*EXERCISE*.
Search term "renamed": please copy every line of the records below that contains it.

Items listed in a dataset
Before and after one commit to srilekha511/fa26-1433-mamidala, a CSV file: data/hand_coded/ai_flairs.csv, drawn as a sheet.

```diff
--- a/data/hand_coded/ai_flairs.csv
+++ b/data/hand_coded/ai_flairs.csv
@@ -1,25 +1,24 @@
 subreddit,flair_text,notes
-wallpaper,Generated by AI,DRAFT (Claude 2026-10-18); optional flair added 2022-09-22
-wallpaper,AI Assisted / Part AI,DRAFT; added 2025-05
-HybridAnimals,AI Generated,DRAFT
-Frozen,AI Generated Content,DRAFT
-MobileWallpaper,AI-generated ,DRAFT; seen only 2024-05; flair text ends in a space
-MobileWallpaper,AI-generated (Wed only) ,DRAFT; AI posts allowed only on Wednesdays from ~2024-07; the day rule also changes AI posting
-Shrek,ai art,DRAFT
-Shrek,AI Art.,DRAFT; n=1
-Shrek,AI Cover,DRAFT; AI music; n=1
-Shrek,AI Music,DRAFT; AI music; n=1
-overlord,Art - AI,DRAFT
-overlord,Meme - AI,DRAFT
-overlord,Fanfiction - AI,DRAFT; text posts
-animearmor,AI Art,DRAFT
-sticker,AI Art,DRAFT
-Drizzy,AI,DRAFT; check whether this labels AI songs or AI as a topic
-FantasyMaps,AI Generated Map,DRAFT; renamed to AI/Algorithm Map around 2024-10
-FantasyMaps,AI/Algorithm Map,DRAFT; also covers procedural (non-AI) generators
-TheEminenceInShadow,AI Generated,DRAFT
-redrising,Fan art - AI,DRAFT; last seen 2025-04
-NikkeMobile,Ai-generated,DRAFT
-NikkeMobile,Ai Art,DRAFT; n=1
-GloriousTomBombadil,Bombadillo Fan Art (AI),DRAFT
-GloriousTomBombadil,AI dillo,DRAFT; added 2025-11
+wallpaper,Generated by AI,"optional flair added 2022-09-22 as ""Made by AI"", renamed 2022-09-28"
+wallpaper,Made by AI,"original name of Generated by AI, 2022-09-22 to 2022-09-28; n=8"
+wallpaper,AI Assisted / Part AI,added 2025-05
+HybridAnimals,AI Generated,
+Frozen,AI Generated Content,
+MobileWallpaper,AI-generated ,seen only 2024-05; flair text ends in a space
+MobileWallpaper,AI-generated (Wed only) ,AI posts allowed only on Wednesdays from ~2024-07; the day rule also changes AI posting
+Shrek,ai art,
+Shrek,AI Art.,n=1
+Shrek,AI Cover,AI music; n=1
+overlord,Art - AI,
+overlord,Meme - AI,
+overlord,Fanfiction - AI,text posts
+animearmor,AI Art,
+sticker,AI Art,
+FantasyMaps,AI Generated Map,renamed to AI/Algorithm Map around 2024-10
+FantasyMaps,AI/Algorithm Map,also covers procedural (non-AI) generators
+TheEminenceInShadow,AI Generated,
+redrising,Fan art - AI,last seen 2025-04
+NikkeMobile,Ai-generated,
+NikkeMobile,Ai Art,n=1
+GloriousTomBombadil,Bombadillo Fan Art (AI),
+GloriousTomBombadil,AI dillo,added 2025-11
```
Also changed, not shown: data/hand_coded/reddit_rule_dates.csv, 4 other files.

---

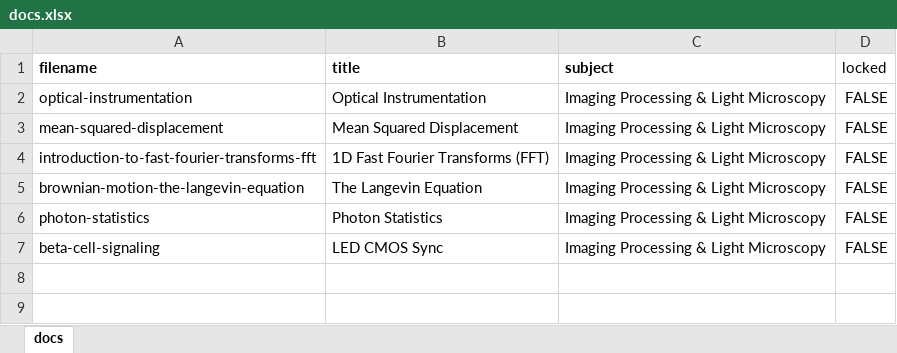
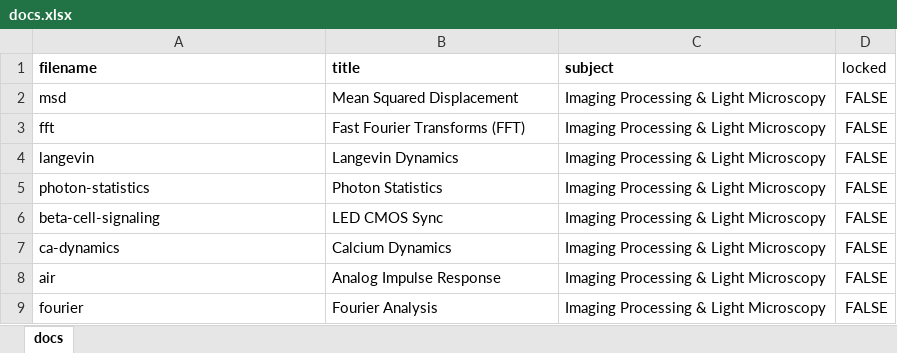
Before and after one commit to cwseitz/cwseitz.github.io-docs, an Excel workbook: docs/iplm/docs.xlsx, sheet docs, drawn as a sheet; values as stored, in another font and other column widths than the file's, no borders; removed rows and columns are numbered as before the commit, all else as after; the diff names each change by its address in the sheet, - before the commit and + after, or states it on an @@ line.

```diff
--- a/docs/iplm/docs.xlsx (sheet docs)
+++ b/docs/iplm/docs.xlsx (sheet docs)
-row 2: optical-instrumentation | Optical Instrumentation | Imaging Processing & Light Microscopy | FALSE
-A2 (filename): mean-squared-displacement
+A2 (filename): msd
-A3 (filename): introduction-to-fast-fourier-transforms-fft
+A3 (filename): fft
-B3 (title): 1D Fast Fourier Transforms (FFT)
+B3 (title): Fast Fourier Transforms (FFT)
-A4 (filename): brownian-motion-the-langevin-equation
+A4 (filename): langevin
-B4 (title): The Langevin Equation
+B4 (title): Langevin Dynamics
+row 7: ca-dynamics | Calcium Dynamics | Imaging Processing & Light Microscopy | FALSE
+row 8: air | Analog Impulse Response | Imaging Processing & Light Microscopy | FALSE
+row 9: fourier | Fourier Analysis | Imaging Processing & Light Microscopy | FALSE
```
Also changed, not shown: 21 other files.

*EXERCISE RESULT*.
-FantasyMaps,AI Generated Map,DRAFT; renamed to AI/Algorithm Map around 2024-10
+wallpaper,Generated by AI,"optional flair added 2022-09-22 as ""Made by AI"", renamed 2022-09-28"
+FantasyMaps,AI Generated Map,renamed to AI/Algorithm Map around 2024-10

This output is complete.